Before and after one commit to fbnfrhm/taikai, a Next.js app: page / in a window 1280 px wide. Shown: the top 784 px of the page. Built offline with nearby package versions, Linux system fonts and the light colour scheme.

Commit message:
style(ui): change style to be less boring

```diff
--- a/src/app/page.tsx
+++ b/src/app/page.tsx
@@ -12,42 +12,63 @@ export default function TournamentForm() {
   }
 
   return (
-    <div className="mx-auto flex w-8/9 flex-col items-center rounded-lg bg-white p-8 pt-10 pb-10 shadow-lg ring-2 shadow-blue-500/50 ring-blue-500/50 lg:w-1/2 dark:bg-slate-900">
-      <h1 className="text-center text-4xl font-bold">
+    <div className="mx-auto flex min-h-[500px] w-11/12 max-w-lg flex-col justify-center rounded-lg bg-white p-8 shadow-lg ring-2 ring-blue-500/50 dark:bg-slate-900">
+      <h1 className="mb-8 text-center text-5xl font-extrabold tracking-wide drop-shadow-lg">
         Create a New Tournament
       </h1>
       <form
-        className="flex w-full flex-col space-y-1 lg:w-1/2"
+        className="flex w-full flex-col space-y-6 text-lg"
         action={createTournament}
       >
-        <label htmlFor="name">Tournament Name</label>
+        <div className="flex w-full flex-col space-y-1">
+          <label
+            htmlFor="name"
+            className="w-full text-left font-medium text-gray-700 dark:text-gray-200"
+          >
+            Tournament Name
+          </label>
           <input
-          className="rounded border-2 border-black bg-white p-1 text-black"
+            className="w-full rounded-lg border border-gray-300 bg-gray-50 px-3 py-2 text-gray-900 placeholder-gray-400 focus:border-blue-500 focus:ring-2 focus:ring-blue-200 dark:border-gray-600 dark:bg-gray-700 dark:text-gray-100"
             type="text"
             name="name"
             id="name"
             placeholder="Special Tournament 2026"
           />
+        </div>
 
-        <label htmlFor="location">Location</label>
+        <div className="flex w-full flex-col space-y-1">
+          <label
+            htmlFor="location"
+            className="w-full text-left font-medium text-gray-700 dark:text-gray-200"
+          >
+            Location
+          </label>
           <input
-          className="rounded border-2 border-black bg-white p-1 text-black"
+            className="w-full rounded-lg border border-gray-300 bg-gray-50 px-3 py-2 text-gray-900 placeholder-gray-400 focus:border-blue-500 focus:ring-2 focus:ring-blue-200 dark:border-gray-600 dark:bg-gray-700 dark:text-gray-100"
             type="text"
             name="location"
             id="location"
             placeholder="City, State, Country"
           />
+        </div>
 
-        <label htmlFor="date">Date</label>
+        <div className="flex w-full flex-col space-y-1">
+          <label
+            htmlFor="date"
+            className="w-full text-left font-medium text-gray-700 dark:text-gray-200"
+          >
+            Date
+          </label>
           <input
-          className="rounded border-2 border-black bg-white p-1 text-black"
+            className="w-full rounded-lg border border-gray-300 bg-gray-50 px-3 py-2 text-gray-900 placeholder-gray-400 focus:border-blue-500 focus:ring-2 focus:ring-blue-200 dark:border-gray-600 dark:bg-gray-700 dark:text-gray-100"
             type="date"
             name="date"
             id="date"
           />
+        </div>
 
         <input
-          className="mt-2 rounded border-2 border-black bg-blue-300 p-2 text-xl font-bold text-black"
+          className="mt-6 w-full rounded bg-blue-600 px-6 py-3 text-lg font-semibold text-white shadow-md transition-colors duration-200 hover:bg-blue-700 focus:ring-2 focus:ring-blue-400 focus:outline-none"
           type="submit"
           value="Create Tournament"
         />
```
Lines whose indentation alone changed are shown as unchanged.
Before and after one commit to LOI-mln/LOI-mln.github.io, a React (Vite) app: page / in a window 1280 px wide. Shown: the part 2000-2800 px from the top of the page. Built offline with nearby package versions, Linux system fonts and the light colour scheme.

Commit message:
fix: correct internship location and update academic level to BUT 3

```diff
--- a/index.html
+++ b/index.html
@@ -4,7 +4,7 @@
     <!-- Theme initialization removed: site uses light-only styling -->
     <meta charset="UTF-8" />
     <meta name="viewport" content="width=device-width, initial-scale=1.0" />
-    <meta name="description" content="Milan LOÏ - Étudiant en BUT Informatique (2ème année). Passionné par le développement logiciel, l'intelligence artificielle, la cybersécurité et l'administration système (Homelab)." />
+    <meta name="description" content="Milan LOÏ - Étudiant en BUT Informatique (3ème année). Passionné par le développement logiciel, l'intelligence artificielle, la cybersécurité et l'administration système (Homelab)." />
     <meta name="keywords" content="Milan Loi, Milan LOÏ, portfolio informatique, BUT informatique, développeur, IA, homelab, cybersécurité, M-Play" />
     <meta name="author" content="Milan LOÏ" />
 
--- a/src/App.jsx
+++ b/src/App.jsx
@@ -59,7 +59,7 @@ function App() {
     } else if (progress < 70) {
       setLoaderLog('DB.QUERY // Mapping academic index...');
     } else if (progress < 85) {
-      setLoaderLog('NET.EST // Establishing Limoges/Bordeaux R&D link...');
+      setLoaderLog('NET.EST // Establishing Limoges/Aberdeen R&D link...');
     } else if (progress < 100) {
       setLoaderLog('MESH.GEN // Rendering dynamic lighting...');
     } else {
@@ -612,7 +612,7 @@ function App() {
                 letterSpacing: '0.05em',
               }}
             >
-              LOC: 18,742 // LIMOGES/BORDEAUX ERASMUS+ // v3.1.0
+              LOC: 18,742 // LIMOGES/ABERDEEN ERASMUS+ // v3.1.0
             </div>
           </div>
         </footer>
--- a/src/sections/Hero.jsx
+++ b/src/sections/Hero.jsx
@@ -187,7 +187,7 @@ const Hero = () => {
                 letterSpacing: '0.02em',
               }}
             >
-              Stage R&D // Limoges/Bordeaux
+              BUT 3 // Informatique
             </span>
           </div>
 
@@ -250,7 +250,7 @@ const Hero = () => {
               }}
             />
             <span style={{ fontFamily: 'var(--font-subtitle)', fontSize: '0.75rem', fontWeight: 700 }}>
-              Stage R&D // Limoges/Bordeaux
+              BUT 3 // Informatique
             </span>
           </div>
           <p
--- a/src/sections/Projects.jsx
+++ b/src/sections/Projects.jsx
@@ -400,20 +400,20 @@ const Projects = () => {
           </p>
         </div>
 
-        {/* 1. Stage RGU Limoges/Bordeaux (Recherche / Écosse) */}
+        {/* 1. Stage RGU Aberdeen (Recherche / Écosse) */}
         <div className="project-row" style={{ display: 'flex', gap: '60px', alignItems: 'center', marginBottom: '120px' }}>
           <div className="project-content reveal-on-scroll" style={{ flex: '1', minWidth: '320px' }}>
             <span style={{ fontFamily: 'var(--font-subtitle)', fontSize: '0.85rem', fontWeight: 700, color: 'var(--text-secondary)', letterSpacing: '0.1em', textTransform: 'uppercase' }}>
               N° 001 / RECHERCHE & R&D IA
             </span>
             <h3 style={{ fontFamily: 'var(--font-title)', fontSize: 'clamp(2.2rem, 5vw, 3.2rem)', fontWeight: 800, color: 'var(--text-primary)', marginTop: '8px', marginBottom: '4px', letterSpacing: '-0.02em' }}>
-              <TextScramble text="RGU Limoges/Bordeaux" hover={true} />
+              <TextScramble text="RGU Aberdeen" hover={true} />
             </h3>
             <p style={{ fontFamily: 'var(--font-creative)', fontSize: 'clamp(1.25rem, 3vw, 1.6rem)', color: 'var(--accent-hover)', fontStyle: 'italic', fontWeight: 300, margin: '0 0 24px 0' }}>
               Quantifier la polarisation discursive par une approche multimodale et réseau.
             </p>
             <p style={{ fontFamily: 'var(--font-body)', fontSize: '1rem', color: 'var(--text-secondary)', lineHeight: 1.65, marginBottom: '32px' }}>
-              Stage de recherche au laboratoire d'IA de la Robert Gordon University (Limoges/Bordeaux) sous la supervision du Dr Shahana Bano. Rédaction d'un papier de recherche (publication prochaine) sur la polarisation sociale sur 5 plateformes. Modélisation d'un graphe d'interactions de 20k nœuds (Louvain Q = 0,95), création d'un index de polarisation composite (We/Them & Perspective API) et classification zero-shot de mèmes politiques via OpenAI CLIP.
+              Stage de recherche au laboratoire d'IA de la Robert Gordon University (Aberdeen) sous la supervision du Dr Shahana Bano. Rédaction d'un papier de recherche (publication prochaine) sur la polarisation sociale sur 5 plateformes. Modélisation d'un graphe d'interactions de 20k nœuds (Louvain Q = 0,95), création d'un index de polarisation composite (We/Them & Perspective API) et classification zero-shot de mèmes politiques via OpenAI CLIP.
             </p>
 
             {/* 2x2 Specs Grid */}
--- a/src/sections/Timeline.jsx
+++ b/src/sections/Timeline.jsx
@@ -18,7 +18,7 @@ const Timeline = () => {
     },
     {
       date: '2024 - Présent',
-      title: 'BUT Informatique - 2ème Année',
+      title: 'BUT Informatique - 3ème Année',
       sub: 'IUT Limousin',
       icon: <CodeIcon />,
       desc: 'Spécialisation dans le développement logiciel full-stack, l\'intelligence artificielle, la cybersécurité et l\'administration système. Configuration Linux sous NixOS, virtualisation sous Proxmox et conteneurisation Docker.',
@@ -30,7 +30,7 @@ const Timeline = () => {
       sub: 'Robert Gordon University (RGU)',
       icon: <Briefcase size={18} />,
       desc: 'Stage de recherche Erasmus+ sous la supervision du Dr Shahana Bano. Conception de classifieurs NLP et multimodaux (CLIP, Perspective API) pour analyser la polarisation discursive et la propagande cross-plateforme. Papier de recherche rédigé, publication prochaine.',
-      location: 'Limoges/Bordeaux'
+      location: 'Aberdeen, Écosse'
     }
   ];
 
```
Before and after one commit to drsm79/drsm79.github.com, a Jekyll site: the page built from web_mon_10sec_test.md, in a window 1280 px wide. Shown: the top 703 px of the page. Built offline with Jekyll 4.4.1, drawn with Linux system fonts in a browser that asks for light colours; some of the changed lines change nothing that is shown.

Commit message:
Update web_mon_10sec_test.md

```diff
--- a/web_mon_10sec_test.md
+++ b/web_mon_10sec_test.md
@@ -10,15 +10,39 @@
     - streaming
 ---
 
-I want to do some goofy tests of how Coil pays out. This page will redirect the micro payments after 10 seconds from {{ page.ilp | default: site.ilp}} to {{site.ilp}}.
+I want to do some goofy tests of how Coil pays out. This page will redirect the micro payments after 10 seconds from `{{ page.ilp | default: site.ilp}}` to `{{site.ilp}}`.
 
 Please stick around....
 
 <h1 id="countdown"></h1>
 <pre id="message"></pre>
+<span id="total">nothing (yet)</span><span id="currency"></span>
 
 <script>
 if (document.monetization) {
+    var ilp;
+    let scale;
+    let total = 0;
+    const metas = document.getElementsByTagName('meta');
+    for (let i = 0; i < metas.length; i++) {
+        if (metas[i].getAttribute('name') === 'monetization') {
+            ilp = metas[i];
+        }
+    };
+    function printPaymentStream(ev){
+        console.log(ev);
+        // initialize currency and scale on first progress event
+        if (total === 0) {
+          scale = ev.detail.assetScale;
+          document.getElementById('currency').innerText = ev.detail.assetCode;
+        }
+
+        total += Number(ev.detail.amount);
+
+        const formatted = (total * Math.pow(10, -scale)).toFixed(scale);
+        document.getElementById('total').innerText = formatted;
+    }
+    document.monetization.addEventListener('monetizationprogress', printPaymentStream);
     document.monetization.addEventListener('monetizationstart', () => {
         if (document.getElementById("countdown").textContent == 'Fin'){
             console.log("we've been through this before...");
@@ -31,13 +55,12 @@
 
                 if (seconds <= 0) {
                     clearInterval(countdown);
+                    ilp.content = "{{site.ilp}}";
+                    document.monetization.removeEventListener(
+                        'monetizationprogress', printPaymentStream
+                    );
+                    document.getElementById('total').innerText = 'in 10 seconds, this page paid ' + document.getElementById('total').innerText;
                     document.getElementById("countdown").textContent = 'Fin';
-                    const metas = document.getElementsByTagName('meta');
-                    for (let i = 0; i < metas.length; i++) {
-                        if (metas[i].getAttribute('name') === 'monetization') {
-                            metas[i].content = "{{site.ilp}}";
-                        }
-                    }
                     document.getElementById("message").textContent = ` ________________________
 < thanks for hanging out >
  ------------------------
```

-.-.-

- [TASK PROMPT]:
Among the records, count every line where "const" appears. Reply with the total alone.

- [SOLUTION TO THIS PROBLEM]:
8